EXTRACTED RECORDS:
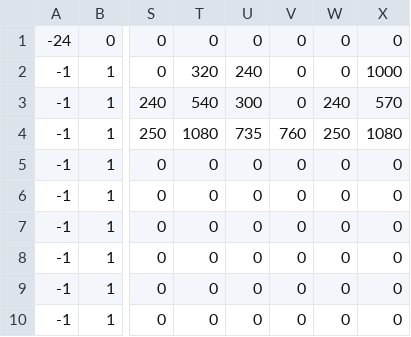
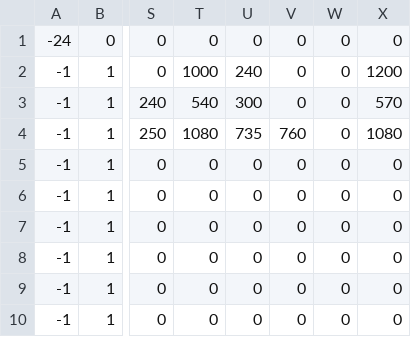
Before and after one commit to Jyskman/Jyskboy, a CSV file: room0.csv, drawn as a sheet; only a part is shown, gaps mark what is left out; the diff names each change by its address in the sheet, - before the commit and + after, or states it on an @@ line.

```diff
--- a/room0.csv
+++ b/room0.csv
-T2: 320
+T2: 1000
-X2: 1000
+X2: 1200
-W3: 240
+W3: 0
-W4: 250
+W4: 0
```
Also changed, not shown: 5 other files.
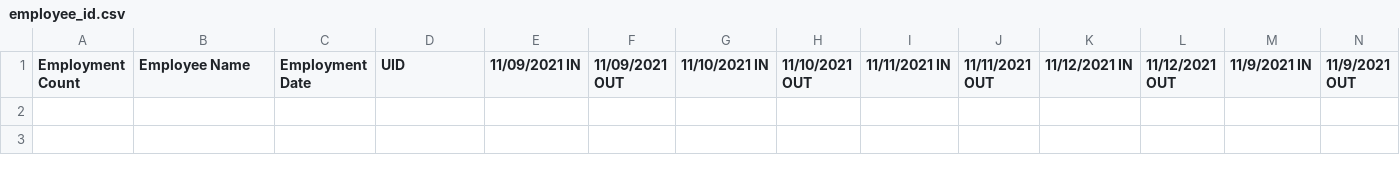
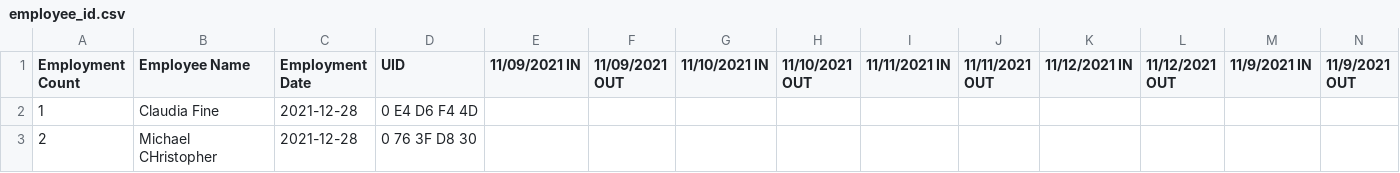
Before and after one commit to mdc5470/employee_clock, a CSV file: employee_id.csv, drawn as a sheet; only a part is shown; rows hold the shown columns only; the diff names each change by its address in the sheet, - before the commit and + after, or states it on an @@ line.

```diff
--- a/employee_id.csv
+++ b/employee_id.csv
+row 2: 1 | Claudia Fine | 2021-12-28 | 0 E4 D6 F4 4D
+row 3: 2 | Michael CHristopher | 2021-12-28 | 0 76 3F D8 30
```
Also changed, not shown: 2 other files.
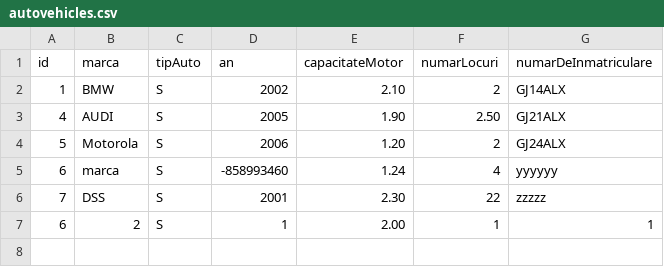
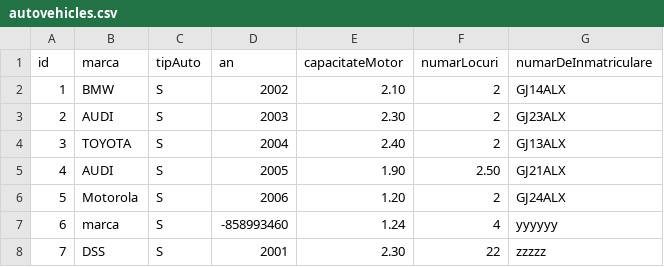
Before and after one commit to gandolh/UniversityStuffs, a CSV file: PP/Database/autovehicles.csv, drawn as a sheet; removed rows and columns are numbered as before the commit, all else as after; the diff names each change by its address in the sheet, - before the commit and + after, or states it on an @@ line.

```diff
--- a/PP/Database/autovehicles.csv
+++ b/PP/Database/autovehicles.csv
+row 3: 2 | AUDI | S | 2003 | 2.30 | 2 | GJ23ALX
+row 4: 3 | TOYOTA | S | 2004 | 2.40 | 2 | GJ13ALX
-row 7: 6 | 2 | S | 1 | 2.00 | 1 | 1
```
Also changed, not shown: 1 other file.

TASK DESCRIPTION:
Report every line in the listing that holds the word "shown".

WRITTEN REPLY:
Before and after one commit to Jyskman/Jyskboy, a CSV file: room0.csv, drawn as a sheet; only a part is shown, gaps mark what is left out; the diff names each change by its address in the sheet, - before the commit and + after, or states it on an @@ line.
Also changed, not shown: 5 other files.
Before and after one commit to mdc5470/employee_clock, a CSV file: employee_id.csv, drawn as a sheet; only a part is shown; rows hold the shown columns only; the diff names each change by its address in the sheet, - before the commit and + after, or states it on an @@ line.
Also changed, not shown: 2 other files.
Also changed, not shown: 1 other file.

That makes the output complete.